Then-commissioner of the NBA, David Stern, was one of the main voices in favor of enacting PASPA in 1992.

How many states had legalized sports betting as of July 2019?

As of July 2019, eight States now have legalized, state-regulated sports betting industries: Nevada, New Jersey, Delaware, Mississippi, Pennsylvania, West Virginia, Rhode Island, and Arkansas.

What states have passed or have bills in-progress to legalize sports betting?

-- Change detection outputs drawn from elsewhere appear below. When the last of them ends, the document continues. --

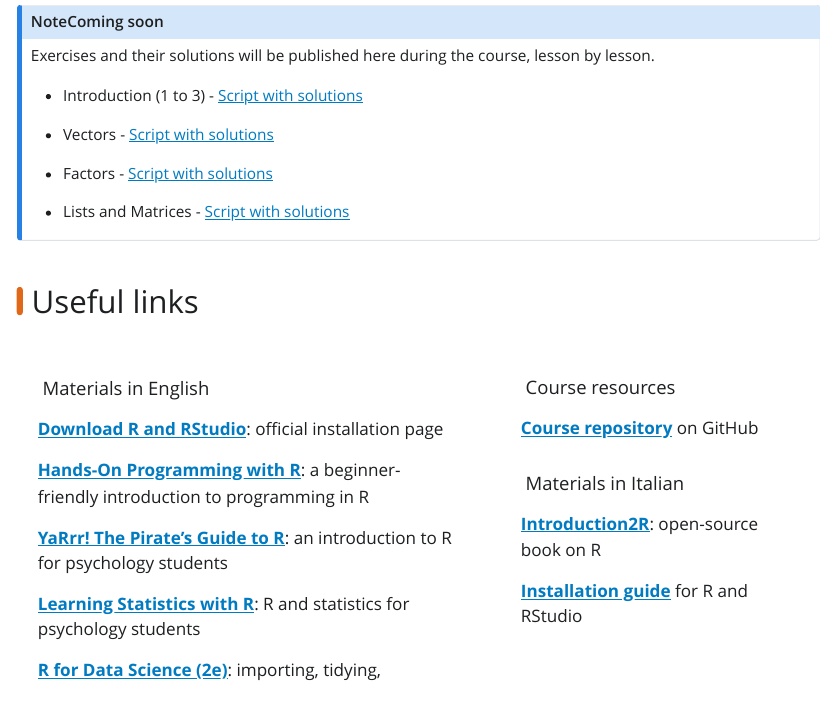
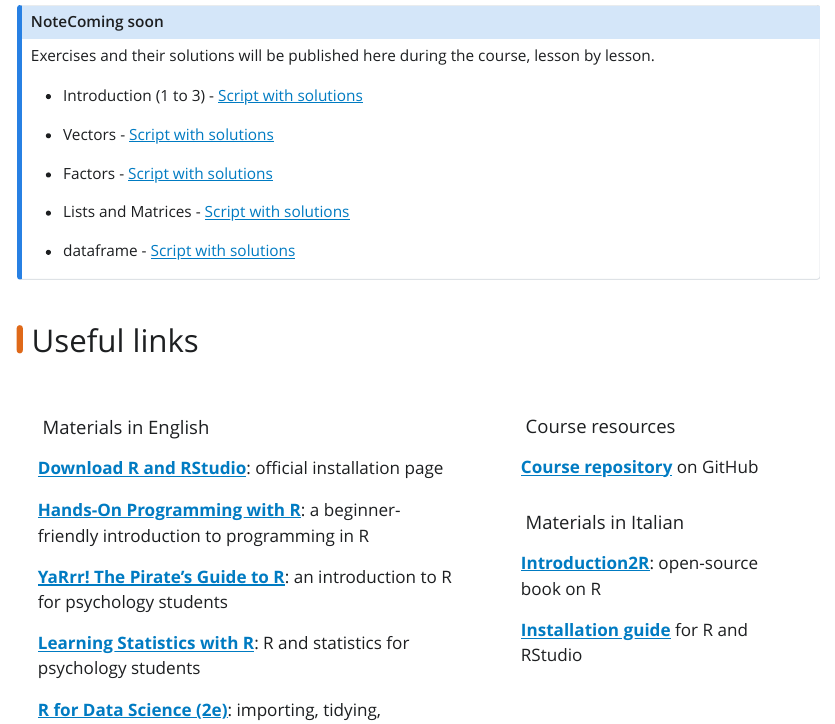
Before and after one commit to arca-dpss/course-R-2425, a Quarto document (index.qmd): the page in a window 1100 px wide, from 2520 px down. The pictures show the output file index.html that the author committed with the source, opened offline; Quarto's library style sheets are replaced by a plain one without menus.

Commit message:
add datframe

```diff
--- a/index.qmd
+++ b/index.qmd
@@ -128,6 +128,8 @@ Exercises and their solutions will be published here during the course, lesson b
 
 -   Lists and Matrices - [Script with solutions](materials/esercizi/2.3_solution.R){download="2.3_solution.R"}
 
+-   dataframe - [Script with solutions](materials/esercizidataframe_practice.R){download="dataframe_practice.R"}
+
 :::
 
 <!--
```
Also changed, not shown: index.html.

Seven additional States either have passed law or have bills in-progress to allow legalized, state-regulated sports betting industries: Illinois, Indiana, Iowa, Maine, Montana, New Hampshire, and Tennessee. All of these States could have some sort of legal wagering in 2019 or 2020.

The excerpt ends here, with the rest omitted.